Shane Nagel, 25, frequently uses Hernando County’s mass transit system to get to his job at Taco Bell in Spring Hill.
The problem has been that he could get to work but had problems catching a ride home because the last ride of the day was between 5:30 and 6 p.m.
Now that the county has added on an extra bus loop and tacked on 95 minutes to the final rides, Nagel believes life will be easier.
But Nagel said the county didn’t go far enough. He said in New Jersey, buses run 24-7 and now that this area has become more developed the buses should stay on the streets at least until 10 or 11 p.m.
“It’s a start,” he said of the expanded routes. “But I think their ‘start’ should have been a little more than is given.”
Metropolitan Planning Organization members had asked staff to explore the feasibility of extending bus route hours to accommodate workers who want to use public transit to go home.
The MPO voted Tuesday on a new transit schedule that will add five hours of service daily.
To accommodate the later hours, the bus times for all three transit routes will start 20 minutes later in the morning.
The last bus will head out of Brooksville at 7:35 p.m. instead of the current 6 p.m. That bus, which follows the “purple” route, covers the most ground and extends from Brooksville into Spring Hill.
The two other routes, known as the “red” and the “blue” lines, will expand hours to 7:07 p.m. and 6:52 p.m., respectively.
MPO Chairman Wayne Dukes said it is imperative that staff track the users of the new, expanded bus service to see if it justifies the extra cost and will continue.
“It’s all about, unfortunately, dollars and cents,” Dukes said.
The extra afternoon hours will see an increase of about $50 per operating day due to the increase in operating mileage — 90 miles — for the extra loops.
The total estimated annual operating expense for these changes will be $68,500.
David Philipson, a regular bus rider, asked the board to consider the needs of the community’s disadvantaged and low-income people who view THE Bus more of a necessity than a luxury.

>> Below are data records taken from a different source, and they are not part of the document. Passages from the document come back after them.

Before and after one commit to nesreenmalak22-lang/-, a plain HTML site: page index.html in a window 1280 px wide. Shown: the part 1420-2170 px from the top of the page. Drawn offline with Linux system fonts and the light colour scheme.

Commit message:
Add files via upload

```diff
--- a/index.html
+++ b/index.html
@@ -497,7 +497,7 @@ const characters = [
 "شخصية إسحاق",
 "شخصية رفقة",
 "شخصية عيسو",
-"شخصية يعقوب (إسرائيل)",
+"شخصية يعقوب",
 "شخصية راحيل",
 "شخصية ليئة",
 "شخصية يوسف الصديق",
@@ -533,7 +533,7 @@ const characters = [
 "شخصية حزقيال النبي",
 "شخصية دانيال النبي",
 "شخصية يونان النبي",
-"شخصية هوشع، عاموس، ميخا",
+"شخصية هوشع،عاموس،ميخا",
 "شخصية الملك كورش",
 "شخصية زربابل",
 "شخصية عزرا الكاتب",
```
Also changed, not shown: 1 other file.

Being able to accommodate more people on expanded routes would lead to fewer vehicles on the road and help the county lower its carbon footprint, Philipson said.
The new routes would be started by June 3, allowing time to get the word out to the public, advertise and market the new hours and develop new schedules.
During fiscal year 2012, county commissioners approved a service modification to increase the frequency of the fixed-route system from 120 minutes to 75-minute headways.
Since then, ridership has increased about 3 percent from the same period the previous year, according to MPO statistics.
Commissioner Diane Rowden said the news should be welcome to bus riders.
“I think it will help not only with the fact you have people who take the bus because they might not have transportation, you might also have people who don’t want to fight the hassles of driving on State Road 50 during this construction.”
SR 50 is being widened from U.S. 19 to the Suncoast Parkway.
Also at this week’s MPO meeting:
Assistant County Administrator for Planning & Development Ron Pianta said talks continue with Pasco County about developing bus service between the two counties.
The Hernando County connection would be at the Spring Hill campus of Pasco-Hernando Community College, off U.S. 19.
There is also a study under way by the Tampa Bay Area Regional Transportation Authority looking into the possibility for a more regional route.
Rowden said she would also like to see a bus route to the Brooksville-Tampa Bay Regional Airport, to accommodate people who work there.